Anchorage has seen a string of hit-and-run cases

Michelle Theriault Boots

Anchorage police officers Rick Steiding and Michael Busey investigate traffic accidents that result in serious injuries and fatalities.

They say hit-and-run collisions rarely conform to patterns.

"There's absolutely no profile," said Steiding. "It's citywide. Suspects are from the entire spectrum of socioeconomics. It's literally the average person who panics, who has never been in trouble, to the person with outstanding warrants."

While the case of Geraldine Burn is the only unsolved fatal hit-and-run case open since 2004, Anchorage has seen several other high-profile collisions involving hit-and-run drivers in the past two years:

• Hubert Tunuchuk, 28, was killed on April 24, 2011, as he walked on the Tudor Road overpass above the Seward Highway. A judge in October rejected a plea deal that would have put Ashley Bashore, 19 at the time of the collision, behind bars for only a year. Prosecutors say Bashore was texting at the time she hit the Chefornak man.

• Zachary Mohs, 27, was hit Sept. 20 as he walked back to his apartment near the corner of Arctic Boulevard and Tudor Road. He had one of his legs amputated above the knee and suffered other serious injuries. In October police arrested Luke M. Jerde, 20, who they say was driving the Red Pontiac Fiero that hit Mohs.

• Ashley Brotherton and Clayton Wilbanks, both 25, were hit near the downtown Anchorage Pioneers' Home as they walked home from a Spenard New Year's Eve concert in the early hours of Jan. 1, 2012. In October, an Anchorage judge sentenced Tex Daniels II, 22, to seven years in prison for driving drunk and striking the couple. He tried to flee the scene of the collision but was stopped by bystanders.

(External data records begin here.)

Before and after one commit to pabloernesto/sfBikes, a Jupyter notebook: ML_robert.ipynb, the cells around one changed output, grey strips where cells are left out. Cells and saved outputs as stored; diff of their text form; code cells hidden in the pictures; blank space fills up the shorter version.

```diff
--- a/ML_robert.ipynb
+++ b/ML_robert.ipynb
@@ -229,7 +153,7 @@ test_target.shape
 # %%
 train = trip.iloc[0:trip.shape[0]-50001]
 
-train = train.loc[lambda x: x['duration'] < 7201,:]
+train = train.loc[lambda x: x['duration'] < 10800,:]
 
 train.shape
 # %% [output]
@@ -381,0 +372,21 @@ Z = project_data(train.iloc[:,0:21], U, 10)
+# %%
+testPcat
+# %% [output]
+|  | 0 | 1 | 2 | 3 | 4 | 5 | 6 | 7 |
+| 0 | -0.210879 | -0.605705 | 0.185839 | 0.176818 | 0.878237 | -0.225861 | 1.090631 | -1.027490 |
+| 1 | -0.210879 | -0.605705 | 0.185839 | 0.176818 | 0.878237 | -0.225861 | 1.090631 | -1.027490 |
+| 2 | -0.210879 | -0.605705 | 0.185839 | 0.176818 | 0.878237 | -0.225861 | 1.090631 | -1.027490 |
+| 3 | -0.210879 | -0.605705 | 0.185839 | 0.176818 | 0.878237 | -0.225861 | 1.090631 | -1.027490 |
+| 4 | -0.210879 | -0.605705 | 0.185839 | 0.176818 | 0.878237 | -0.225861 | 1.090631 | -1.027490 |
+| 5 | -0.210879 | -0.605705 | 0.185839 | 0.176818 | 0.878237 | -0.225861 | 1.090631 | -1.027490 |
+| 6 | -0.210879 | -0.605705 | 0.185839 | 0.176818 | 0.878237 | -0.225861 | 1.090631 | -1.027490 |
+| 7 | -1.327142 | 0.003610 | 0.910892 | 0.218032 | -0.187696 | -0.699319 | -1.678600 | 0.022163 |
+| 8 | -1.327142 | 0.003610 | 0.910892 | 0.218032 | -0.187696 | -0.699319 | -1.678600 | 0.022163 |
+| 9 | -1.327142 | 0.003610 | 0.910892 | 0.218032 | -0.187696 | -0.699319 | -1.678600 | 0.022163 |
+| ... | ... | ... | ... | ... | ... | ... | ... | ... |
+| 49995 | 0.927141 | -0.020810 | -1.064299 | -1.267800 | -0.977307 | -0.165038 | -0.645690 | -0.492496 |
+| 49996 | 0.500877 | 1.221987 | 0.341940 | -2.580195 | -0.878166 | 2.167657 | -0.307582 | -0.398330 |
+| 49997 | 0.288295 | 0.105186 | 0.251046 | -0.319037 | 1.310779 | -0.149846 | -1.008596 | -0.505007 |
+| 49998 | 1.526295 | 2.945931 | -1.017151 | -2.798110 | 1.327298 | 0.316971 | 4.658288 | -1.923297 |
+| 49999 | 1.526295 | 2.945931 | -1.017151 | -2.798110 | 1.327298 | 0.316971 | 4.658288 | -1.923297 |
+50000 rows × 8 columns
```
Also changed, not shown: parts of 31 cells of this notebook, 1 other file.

• Manevan Xiong, 19, was seriously injured in a July 2012 collision in Mountain View that tossed the young mother through the window of her car. Her infant son was uninjured in the crash. Police say Walter Campbell, 45, hit Xiong and fled the scene. An arrest warrant has been issued for him but he may have left the state.